To Asa Gray 8 March 1877
Down, | Beckenham, Kent. | Railway Station | Orpington. S.E.R.
March 8th 77
My dear Gray
Perhaps you wd like to hear what little I have been able to make out about your flowers.
Leucosmia Burnettiana is in all probability dimorphic judging from relative length & positions of stamens & pistils, but more especially from difference in the stigmas of the 2 forms, but the pollen-grains do not differ in size, which is the best evidence.—1

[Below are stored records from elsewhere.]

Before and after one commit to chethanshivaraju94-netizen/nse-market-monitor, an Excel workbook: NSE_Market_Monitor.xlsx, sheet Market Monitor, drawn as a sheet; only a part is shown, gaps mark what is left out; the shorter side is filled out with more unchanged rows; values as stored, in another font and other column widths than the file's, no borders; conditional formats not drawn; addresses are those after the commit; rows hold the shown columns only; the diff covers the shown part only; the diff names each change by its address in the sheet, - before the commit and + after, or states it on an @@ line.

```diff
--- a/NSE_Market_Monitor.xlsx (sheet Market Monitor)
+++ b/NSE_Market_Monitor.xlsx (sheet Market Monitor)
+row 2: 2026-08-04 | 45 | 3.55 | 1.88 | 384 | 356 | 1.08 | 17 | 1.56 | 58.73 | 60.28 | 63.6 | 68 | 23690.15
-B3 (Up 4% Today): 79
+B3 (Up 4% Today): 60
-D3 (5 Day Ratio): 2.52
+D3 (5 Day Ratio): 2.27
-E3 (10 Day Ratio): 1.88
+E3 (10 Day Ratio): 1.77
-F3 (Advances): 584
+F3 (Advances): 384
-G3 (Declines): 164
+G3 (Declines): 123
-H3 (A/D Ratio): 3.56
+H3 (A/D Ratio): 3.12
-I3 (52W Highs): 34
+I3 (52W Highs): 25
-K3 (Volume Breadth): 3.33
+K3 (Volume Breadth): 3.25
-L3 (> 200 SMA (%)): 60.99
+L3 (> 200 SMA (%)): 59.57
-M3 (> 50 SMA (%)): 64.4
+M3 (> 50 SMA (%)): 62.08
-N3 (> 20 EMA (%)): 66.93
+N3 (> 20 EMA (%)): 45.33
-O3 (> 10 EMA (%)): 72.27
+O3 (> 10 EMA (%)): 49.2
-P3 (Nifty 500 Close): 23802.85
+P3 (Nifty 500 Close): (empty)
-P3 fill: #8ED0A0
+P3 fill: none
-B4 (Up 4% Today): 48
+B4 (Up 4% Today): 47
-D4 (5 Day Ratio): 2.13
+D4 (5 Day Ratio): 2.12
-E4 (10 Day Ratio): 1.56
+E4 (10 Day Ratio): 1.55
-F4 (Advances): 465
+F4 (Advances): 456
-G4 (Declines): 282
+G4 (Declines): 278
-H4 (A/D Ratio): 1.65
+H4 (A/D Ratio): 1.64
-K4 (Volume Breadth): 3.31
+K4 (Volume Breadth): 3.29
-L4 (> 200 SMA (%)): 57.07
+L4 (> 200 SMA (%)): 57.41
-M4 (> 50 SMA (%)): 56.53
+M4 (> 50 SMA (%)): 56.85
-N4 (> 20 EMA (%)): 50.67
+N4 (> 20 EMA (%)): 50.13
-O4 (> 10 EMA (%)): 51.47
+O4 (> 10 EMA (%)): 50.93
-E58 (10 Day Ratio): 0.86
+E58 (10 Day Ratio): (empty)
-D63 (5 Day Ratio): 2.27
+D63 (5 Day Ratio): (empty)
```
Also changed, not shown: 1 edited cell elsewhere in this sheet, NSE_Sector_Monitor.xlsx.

Gilia pulchella: the two forms differ in their stigmas & do not differ in their pollen-grains, & I shd. have left this case quite doubtful, had not G. micrantha differed in exactly the same manner in the stigma, & moreover in the diameter of the pollen-grains: therefore I do not doubt that both Gilias & others to which you allude are truly heterostyled.2
Phlox subulata is a devil incarnate & as bad as Rhamnus: perhaps it was once heterstyled, with the short-styled form since rendered more feminine in nature.3 Altogether I now know on fairly good evidence of 39 genera, in 14 Families, which include heterstyled species.4 This pleases me.
It is dreadful work making out anything about dried flowers; I never look at one without feeling profound pity for all botanists, but I suppose you are used to it like eels to be skinned alive.— With hearty thanks | Ever Yours | Ch. Darwin
Leucosmia burnettiana is in all probability dimorphic. Thinks Gilia is truly heterostyled and Phlox subulata was, perhaps, once heterostyled. Has good evidence of heterostyly in 39 genera from 14 families.
Please cite as
Darwin Correspondence Project, “Letter no. 10883,” accessed on 13 February 2016, http://www.darwinproject.ac.uk/DCP-LETT-10883